**PROBLEM DETAILS**
Find every line in the data that contains the word "radius". Return each of those lines.

Entries taken from a collection:
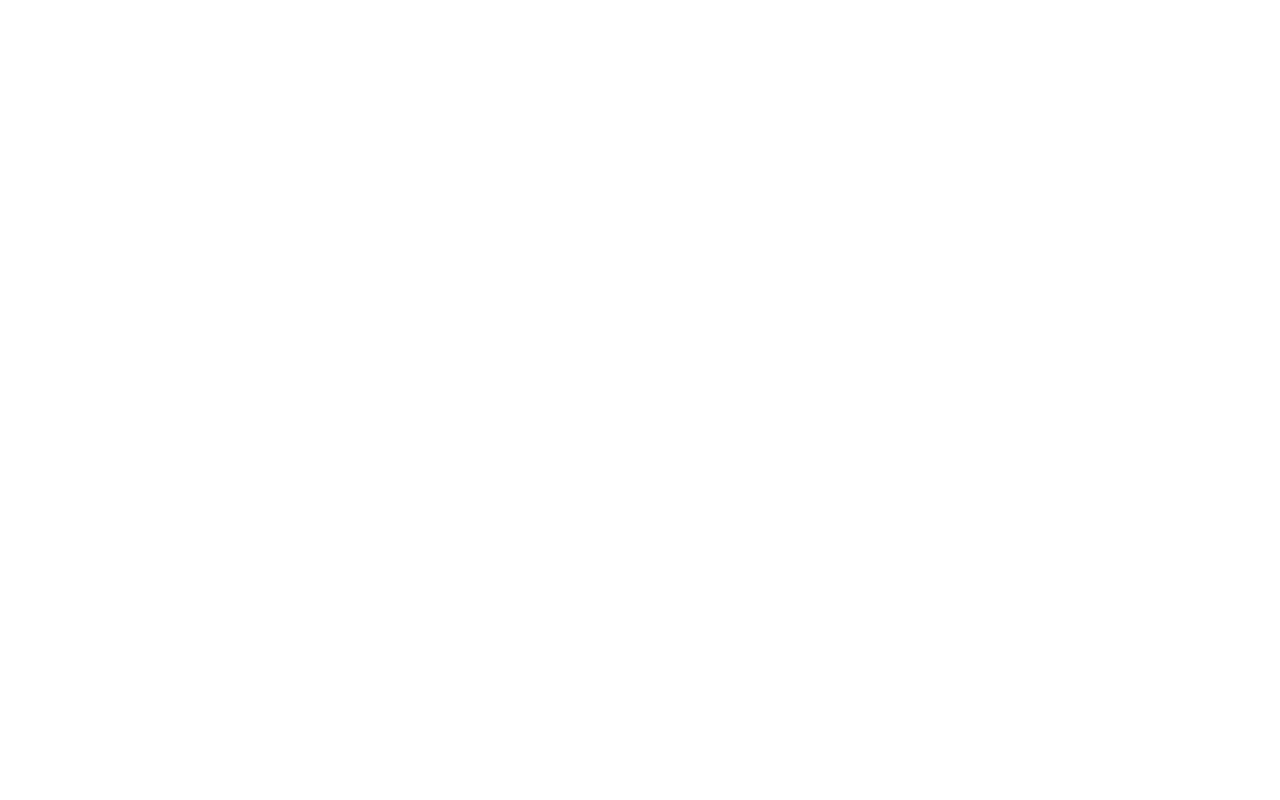
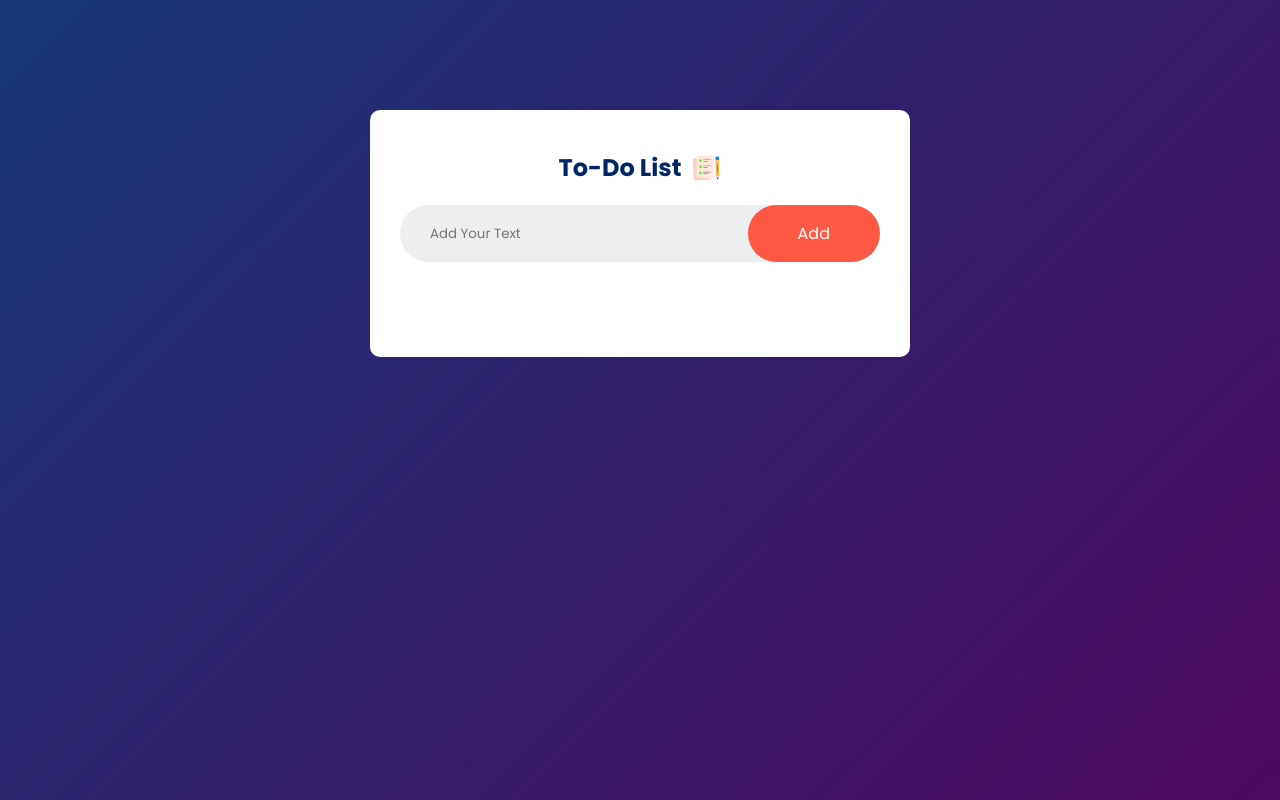
Before and after one commit to Ranjeet0302Singh/ToDo-List-App-in-JS, a plain HTML site: page index.html in a window 1280 px wide. Drawn offline with Linux system fonts and the light colour scheme.

Commit message:
task adding function done

```diff
--- a/index.html
+++ b/index.html
@@ -1,13 +1,28 @@
 <!DOCTYPE html>
 <html lang="en">
-<head>
-    <meta charset="UTF-8">
-    <meta http-equiv="X-UA-Compatible" content="IE=edge">
-    <meta name="viewport" content="width=device-width, initial-scale=1.0">
+  <head>
+    <meta charset="UTF-8" />
+    <meta http-equiv="X-UA-Compatible" content="IE=edge" />
+    <meta name="viewport" content="width=device-width, initial-scale=1.0" />
     <title>ToDo List App</title>
-    <link rel="stylesheet" href="style.css">
-</head>
-<body>
+    <link rel="stylesheet" href="style.css" />
+  </head>
+  <body>
+    <div class="container">
+      <div class="todo-app">
+        <h2>To-Do List <img src="images/icon.png" alt="" /></h2>
+        <div class="row">
+          <input type="text" id="input-box" placeholder="Add Your Text" />
+          <button onclick="addTask()">Add</button>
+        </div>
+        <ul id="list-container">
+          <!-- <li class="checked">Task 1</li>
+            <li>Task 2</li>
+            <li>Task 3</li>
+            <li>Task 4</li> -->
+        </ul>
+      </div>
+    </div>
     <script src="script.js"></script>
-</body>
+  </body>
 </html>
--- a/script.js
+++ b/script.js
@@ -0,0 +1,13 @@
+const inputBox = document.getElementById("input-box");
+const listContainer = document.getElementById("list-container");
+
+function addTask(){
+     if(inputBox.value===''){
+        alert("You must write something")
+     }
+     else{
+        let li = document.createElement("li");
+        li.innerHTML=inputBox.value;
+        listContainer.appendChild(li)
+     }
+}
--- a/style.css
+++ b/style.css
@@ -0,0 +1,90 @@
+@import url(https://fonts.googleapis.com/css?family=Poppins:100,100italic,200,200italic,300,300italic,regular,italic,500,500italic,600,600italic,700,700italic,800,800italic,900,900italic);
+*{
+    margin: 0;padding: 0;
+    font-family:"Poppins",sans-serif;
+    box-sizing: border-box;
+}
+.container{
+    width: 100%;
+    min-height: 100vh;
+    background: linear-gradient(135deg,#153677,#4e085f);
+    padding: 10px;
+}
+
+.todo-app{
+    width: 100%;
+    max-width: 540px;
+    background: #fff;
+    margin: 100px auto 20px;
+    padding: 40px 30px 70px;
+    border-radius: 10px;
+}
+
+.todo-app h2{
+    color: #002765;
+    display: flex;
+    align-items: center;
+    justify-content: center;
+    margin-bottom: 20px;
+}
+
+.todo-app h2 img{
+    width: 30px;
+    margin-left: 10px;
+}
+.row{
+    display: flex;
+    align-items: center;
+    justify-content: space-between;
+    background: #edeef0;
+    border-radius: 30px;
+    padding-left: 20px;
+    margin-bottom: 25px;
+}
+input{
+    flex: 1;
+    border: none;
+    outline: none;
+    background: transparent;
+    padding: 10px;
+    font-weight: 14px;
+}
+button{
+    border: none;
+    outline: none;
+    padding: 16px 50px;
+    background: #ff5945;
+    color: #fff;
+    font-size: 16px;
+    cursor: pointer;
+    border-radius: 40px;
+}
+
+ul li{
+    list-style: none;
+    font-size: 17px;
+    padding: 12px 8px 12px 50px;
+    user-select: none;
+    cursor: pointer;
+    position: relative;
+}
+ul li::before{
+    content: '';
+    position: absolute;
+    height: 28px;
+    width: 28px;
+    border-radius: 50%;
+    background-image: url(images/unchecked.png);
+    background-size: cover;
+    background-position: center;
+    top: 12px;
+    left: 8px;
+}
+ul li.checked{
+    color: #555;
+    text-decoration: line-through;
+}
+
+ul li.checked::before{
+    background-image: url(images/checked.png);
+}
```
Also changed, not shown: images/checked.png (added), images/icon.png (added), images/unchecked.png (added).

**TASK ANSWER**
+    border-radius: 10px;
+    border-radius: 30px;
+    border-radius: 40px;
+    border-radius: 50%;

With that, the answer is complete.